Somewhere between 70 and 75 percent of the earthís surface is covered with water. At birth, water accounts for approximately 80 percent of an infantís body weight. Roughly 70 percent of an adultís body is made up of water. By the time a person feels thirsty, his or her body has lost over 1 percent of its total water amount. The weight a person loses directly after intense physical activity is weight from water, not fat.
Pure water (solely hydrogen and oxygen atoms) has a neutral pH of 7, which is neither acidic nor basic.
Water dissolves more substances than any other liquid. Wherever it travels, water carries chemicals, minerals, and nutrients with it. Much more fresh water is stored under the ground in aquifers than on the earthís surface.
The United States uses about 346,000 million gallons of fresh water every day.

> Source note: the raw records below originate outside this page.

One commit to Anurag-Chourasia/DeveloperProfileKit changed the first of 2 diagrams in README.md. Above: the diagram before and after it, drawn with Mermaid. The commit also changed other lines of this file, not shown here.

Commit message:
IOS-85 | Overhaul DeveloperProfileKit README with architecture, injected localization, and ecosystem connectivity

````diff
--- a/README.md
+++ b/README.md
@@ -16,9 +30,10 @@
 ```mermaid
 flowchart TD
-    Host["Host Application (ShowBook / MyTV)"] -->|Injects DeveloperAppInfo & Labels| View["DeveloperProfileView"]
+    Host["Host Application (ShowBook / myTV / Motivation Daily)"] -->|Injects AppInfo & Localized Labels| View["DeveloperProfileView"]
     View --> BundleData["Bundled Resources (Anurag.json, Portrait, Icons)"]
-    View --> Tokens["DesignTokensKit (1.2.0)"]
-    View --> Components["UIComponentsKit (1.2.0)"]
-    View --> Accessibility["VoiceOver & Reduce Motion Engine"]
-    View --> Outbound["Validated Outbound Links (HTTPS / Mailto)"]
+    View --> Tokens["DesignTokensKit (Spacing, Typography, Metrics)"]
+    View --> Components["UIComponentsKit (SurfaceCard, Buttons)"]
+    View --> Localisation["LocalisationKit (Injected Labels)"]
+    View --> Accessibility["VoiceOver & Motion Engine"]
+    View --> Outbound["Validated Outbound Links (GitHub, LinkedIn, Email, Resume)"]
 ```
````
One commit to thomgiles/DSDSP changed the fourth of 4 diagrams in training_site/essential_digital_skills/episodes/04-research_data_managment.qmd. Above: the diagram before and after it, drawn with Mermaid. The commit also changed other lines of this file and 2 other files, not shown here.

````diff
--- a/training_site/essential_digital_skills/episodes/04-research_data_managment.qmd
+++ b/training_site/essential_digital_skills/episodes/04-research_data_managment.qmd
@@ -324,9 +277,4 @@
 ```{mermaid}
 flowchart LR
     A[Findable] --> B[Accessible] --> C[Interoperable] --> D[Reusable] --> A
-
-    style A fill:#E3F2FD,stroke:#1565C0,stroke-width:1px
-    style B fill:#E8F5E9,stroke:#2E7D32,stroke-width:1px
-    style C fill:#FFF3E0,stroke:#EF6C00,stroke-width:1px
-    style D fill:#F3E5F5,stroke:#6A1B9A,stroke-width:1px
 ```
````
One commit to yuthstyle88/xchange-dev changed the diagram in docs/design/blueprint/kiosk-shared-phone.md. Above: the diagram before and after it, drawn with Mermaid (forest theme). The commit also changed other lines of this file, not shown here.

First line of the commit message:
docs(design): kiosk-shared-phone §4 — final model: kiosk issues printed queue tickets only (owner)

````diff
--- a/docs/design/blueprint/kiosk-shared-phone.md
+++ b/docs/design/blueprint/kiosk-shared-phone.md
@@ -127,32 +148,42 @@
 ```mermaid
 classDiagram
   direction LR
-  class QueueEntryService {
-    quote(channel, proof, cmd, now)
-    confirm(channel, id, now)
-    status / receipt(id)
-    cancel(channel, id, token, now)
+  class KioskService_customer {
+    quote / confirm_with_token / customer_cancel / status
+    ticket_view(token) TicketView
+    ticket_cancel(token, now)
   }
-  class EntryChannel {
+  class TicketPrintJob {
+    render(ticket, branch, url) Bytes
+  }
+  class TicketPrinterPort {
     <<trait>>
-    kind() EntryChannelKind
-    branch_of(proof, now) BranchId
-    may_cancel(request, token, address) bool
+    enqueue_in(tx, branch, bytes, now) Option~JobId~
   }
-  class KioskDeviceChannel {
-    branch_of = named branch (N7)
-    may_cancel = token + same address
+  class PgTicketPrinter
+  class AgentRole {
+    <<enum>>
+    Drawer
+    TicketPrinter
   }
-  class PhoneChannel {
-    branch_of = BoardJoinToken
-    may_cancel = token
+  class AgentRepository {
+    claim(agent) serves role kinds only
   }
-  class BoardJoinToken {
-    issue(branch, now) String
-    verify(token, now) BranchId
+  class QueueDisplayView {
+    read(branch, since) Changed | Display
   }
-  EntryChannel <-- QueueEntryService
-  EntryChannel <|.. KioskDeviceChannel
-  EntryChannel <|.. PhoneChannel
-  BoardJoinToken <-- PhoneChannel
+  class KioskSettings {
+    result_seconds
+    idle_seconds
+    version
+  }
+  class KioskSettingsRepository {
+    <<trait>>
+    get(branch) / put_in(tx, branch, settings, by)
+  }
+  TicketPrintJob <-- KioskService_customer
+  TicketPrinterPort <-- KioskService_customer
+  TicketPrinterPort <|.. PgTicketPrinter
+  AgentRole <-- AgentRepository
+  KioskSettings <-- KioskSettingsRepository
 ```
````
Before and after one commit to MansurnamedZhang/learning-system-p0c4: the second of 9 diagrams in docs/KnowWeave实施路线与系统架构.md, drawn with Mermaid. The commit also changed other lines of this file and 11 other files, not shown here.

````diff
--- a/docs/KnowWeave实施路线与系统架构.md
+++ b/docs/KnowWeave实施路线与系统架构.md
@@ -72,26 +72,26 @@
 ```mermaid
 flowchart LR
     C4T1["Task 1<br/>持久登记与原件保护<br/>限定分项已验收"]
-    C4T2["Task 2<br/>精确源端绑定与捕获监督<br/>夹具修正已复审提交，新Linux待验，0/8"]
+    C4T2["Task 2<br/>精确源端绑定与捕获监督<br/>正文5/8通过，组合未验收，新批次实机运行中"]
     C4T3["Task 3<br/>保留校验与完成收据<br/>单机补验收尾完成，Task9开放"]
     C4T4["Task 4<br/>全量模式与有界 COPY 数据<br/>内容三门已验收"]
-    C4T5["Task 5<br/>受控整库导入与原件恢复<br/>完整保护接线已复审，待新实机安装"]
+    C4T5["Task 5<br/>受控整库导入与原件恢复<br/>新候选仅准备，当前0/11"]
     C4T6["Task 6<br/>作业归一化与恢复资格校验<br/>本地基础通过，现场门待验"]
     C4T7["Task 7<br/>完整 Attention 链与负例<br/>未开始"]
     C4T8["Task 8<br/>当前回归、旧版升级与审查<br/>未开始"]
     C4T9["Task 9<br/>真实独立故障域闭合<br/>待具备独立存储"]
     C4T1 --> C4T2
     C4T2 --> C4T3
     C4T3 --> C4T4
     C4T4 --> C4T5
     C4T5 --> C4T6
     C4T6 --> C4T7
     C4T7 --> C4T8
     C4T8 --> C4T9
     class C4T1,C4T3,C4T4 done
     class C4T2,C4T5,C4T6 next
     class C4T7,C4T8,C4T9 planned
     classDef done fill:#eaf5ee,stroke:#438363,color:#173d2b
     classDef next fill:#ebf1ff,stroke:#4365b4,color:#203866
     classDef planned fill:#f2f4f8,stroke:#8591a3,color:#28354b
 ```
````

The average person in the United States uses anywhere from 80-100 gallons of water per day.
An international day to celebrate freshwater was recommended at the 1992 United Nations Conference on Environment and Development (UNCED) in Rio de Janeiro.
The United Nations General Assembly adopted resolution A/RES/47/193 of 22 December 1992 by which 22 March of each year was declared World Day for Water, to be observed starting in 1993, in conformity with the recommendations of the United Nations Conference on Environment and Development (UNCED) contained in Chapter 18 (Fresh Water Resources) of Agenda 21.
World Water Day is an international observance and an opportunity to learn more about water related issues, be inspired to tell others and take action to make a difference. Each year, UN-Water ó the entity that coordinates the UNís work on water and sanitation ó sets a theme for World Water Day corresponding to a current or future challenge. The engagement campaign is coordinated by one or several of the UN-Water Members with a related mandate.
Source: state.gov | randomhistory.com | un.org